This is the first gen­uinely post-Soviet gen­er­a­tion of ac­tivists. They’re us­ing tech­nol­ogy and hu­mour to con­nect, in ways that set them apart from their pre­de­ces­sors. They’re prov­ing to be more ac­tive, dy­namic and re­silient than many of us ex­pected. Theirs is prob­a­bly a long strug­gle, but their in­no­va­tive spirit gives them a fight­ing chance. They de­serve our sup­port.
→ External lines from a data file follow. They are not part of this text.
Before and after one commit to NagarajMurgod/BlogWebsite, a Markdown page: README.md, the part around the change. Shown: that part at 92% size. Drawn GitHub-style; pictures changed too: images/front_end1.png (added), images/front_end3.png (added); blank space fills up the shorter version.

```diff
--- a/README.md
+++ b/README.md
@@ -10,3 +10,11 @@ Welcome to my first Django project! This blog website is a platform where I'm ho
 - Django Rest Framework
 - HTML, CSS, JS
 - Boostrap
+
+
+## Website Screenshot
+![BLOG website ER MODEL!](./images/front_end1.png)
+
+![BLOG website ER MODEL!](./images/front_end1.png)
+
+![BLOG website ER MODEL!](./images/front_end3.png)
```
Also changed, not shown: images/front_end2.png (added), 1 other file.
In Ar­me­nia the op­ti­mism is con­ta­gious. Any­one who be­lieves all is doom and gloom should pay a visit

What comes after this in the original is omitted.